What happens when you grant a monopoly on violence to an organization and then grant that organization a monopoly on determining whether or not it used too much violence? Incidents involving over 100 round fired into a car occupied by unarmed individuals with no consequences for the shooters:
CLEVELAND, OH (WOIO) – Cleveland Police Chief McGrath announced results of disciplinary hearings for patrol officers involved in the deadly November police pursuit on Tuesday morning.
According to Chief McGrath, 64 patrol officers were found guilty of breaking policy. No one will be fired, and the longest suspension will be 10 days. 19 Action News has learned some officers were cleared.
On November 29, 2012, police chased a car with two people from Cleveland to East Cleveland.
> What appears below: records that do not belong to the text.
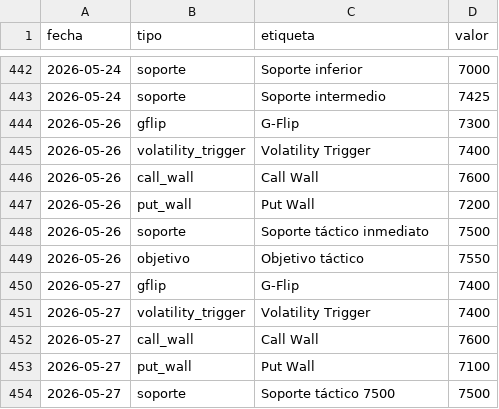
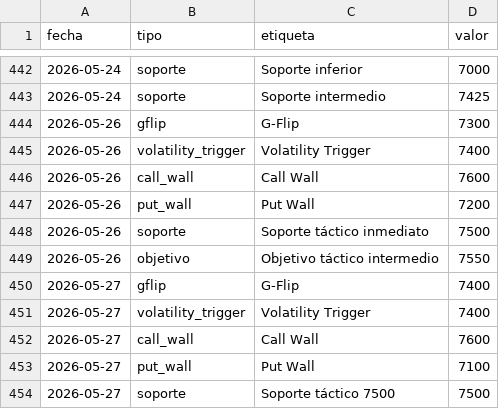
Before and after one commit to AveryNhlioh/levels, a CSV file: niveles.csv, drawn as a sheet; only a part is shown, gaps mark what is left out.

Commit message:
niveles 2026-05-26

```diff
--- a/niveles.csv
+++ b/niveles.csv
@@ -448,3 +448,3 @@ fecha,tipo,etiqueta,valor
 2026-05-26,soporte,Soporte táctico inmediato,7500
-2026-05-26,objetivo,Objetivo táctico,7550
+2026-05-26,objetivo,Objetivo táctico intermedio,7550
 2026-05-27,gflip,G-Flip,7400
```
Officers first saw the car speeding and heard what appeared to be a gunshot coming from it. The driver refused to stop, and officers reported seeing a weapon in the car, but no gun was ever found. The 28-minute chase ended with officers firing 137 shots into the car, killing the driver, Timothy Russell and the passenger, Malissa Williams.
Firing 137 rounds into a vehicle in a city is pretty irresponsible by itself. But unloading that wall of lead because you heard something that sounded like gunfire is totally irresponsible. To make matters worse, the officers involved in the incident received nothing more than a paid vacation. In other words, the officers who demonstrated total irresponsibility suffered no negative consequences, which will almost certainly encourage such behavior in the future.
As a side note, advocates of gun control often ask why us advocates of gun rights are opposed to allowing the police to decide who can and cannot own firearms (advocates of gun control generally hide this demand under the label of “background checks”). The answer is simple: police officers in this country frequently demonstrate a complete lack of responsibility when it comes to firearm usage. I, for one, cannot see the logic in putting people who are irresponsible with firearms in charge of deciding who gets to own a firearm.